Items from a data source
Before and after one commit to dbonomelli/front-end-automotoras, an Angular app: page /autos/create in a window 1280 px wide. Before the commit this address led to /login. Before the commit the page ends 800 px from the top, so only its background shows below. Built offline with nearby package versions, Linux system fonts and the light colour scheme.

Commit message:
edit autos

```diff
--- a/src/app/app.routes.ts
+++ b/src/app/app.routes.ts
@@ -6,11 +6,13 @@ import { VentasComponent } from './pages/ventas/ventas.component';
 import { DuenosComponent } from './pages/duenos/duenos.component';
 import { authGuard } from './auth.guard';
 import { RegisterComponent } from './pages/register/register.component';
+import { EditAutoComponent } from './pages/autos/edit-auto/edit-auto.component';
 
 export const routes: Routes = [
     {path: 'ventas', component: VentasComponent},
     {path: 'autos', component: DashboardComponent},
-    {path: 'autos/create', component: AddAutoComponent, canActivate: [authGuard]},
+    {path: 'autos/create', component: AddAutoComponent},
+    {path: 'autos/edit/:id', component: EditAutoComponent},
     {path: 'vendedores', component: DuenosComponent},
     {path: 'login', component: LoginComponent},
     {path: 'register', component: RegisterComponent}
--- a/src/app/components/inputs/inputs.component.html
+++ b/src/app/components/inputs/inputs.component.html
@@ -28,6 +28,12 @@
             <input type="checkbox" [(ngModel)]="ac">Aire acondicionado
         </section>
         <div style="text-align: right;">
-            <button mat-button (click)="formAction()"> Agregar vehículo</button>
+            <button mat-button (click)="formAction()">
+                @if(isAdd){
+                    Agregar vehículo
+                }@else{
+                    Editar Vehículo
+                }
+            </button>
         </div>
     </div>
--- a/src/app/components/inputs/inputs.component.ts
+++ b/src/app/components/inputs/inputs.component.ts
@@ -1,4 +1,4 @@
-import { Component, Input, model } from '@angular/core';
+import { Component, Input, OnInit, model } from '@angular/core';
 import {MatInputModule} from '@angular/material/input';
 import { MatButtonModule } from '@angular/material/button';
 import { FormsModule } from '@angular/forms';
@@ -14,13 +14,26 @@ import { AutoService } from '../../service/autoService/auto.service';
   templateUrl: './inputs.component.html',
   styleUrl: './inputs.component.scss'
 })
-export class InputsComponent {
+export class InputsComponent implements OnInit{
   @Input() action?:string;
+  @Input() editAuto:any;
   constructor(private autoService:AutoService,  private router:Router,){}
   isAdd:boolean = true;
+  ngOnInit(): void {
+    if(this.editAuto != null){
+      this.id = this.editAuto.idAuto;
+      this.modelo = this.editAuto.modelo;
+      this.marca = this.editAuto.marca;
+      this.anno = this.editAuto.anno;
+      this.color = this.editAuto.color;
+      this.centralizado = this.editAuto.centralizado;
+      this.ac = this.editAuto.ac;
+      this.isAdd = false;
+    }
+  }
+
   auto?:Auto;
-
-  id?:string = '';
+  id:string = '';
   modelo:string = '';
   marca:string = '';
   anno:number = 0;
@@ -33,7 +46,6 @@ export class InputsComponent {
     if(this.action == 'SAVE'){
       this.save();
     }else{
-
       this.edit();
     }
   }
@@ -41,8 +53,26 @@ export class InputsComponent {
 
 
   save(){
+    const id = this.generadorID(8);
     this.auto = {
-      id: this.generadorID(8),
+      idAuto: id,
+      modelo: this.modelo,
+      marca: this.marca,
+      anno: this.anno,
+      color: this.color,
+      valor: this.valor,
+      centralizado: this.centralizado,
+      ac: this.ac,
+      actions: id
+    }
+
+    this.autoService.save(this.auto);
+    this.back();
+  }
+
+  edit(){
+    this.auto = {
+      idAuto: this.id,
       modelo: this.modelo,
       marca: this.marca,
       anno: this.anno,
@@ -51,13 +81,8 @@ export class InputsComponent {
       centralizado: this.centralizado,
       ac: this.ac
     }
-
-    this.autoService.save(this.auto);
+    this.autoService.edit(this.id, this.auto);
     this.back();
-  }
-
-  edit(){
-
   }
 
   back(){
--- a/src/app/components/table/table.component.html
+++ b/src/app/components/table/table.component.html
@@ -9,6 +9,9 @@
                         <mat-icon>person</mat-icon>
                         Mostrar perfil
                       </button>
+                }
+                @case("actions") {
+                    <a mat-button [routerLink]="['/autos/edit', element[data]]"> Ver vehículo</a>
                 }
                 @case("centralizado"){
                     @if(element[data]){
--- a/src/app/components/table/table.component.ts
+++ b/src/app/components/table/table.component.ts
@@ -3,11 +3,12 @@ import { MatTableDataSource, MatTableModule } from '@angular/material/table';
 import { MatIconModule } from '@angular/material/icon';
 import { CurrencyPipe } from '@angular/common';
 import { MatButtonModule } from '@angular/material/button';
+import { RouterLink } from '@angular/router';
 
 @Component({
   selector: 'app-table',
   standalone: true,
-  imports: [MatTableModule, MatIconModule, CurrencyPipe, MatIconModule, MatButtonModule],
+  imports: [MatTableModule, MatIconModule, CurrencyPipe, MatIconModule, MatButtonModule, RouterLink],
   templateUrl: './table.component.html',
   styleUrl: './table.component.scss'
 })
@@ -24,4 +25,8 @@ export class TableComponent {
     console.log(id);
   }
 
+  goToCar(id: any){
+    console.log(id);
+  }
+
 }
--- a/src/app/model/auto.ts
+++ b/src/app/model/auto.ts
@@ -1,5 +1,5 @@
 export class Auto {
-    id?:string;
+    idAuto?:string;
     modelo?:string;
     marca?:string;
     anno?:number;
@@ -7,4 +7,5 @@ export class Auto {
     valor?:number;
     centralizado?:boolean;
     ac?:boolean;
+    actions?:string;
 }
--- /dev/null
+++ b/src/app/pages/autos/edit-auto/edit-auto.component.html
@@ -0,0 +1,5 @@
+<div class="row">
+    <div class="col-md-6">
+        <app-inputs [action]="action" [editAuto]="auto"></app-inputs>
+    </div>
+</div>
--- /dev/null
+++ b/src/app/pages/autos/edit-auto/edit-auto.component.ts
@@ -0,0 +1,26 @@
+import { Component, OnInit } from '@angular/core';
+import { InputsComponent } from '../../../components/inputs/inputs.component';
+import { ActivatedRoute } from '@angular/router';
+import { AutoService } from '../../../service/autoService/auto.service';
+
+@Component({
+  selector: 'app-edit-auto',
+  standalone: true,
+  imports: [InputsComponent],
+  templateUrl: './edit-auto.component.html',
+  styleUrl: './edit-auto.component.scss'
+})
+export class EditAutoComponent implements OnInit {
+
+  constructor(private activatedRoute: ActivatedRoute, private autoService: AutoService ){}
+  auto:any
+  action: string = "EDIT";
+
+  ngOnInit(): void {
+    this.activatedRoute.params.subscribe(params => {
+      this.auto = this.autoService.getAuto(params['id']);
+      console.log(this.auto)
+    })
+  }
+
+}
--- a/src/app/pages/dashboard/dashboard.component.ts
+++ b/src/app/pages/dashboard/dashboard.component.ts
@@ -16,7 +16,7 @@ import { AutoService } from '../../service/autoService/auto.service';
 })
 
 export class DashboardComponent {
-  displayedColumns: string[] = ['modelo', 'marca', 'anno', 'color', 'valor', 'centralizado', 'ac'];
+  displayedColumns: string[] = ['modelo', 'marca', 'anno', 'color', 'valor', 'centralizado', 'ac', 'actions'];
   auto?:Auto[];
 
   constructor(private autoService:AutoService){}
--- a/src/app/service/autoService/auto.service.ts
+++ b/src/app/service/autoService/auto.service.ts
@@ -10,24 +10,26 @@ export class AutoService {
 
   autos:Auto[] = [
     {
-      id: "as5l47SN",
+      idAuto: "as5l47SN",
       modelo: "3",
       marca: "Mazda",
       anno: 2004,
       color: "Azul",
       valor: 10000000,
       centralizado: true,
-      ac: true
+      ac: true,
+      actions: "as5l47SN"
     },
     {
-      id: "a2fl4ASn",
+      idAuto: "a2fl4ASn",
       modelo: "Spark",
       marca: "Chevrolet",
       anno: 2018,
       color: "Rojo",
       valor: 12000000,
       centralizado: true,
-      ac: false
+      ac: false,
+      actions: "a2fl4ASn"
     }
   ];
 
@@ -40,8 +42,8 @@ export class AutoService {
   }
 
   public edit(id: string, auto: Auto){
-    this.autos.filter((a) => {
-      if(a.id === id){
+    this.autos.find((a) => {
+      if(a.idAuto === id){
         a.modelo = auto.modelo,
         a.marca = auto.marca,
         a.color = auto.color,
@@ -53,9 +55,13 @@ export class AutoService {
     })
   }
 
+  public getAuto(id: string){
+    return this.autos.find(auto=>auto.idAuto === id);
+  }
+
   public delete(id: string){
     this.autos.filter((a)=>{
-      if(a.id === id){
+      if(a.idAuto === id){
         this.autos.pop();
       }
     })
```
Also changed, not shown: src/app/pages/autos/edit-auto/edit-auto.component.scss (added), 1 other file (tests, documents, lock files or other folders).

WORK TASK => Copy out each line of the records where the string "modelo" appears.

TASK OUTPUT =>
+      this.modelo = this.editAuto.modelo;
   modelo:string = '';
+      modelo: this.modelo,
       modelo: this.modelo,
     modelo?:string;
-  displayedColumns: string[] = ['modelo', 'marca', 'anno', 'color', 'valor', 'centralizado', 'ac'];
+  displayedColumns: string[] = ['modelo', 'marca', 'anno', 'color', 'valor', 'centralizado', 'ac', 'actions'];
       modelo: "3",
       modelo: "Spark",
         a.modelo = auto.modelo,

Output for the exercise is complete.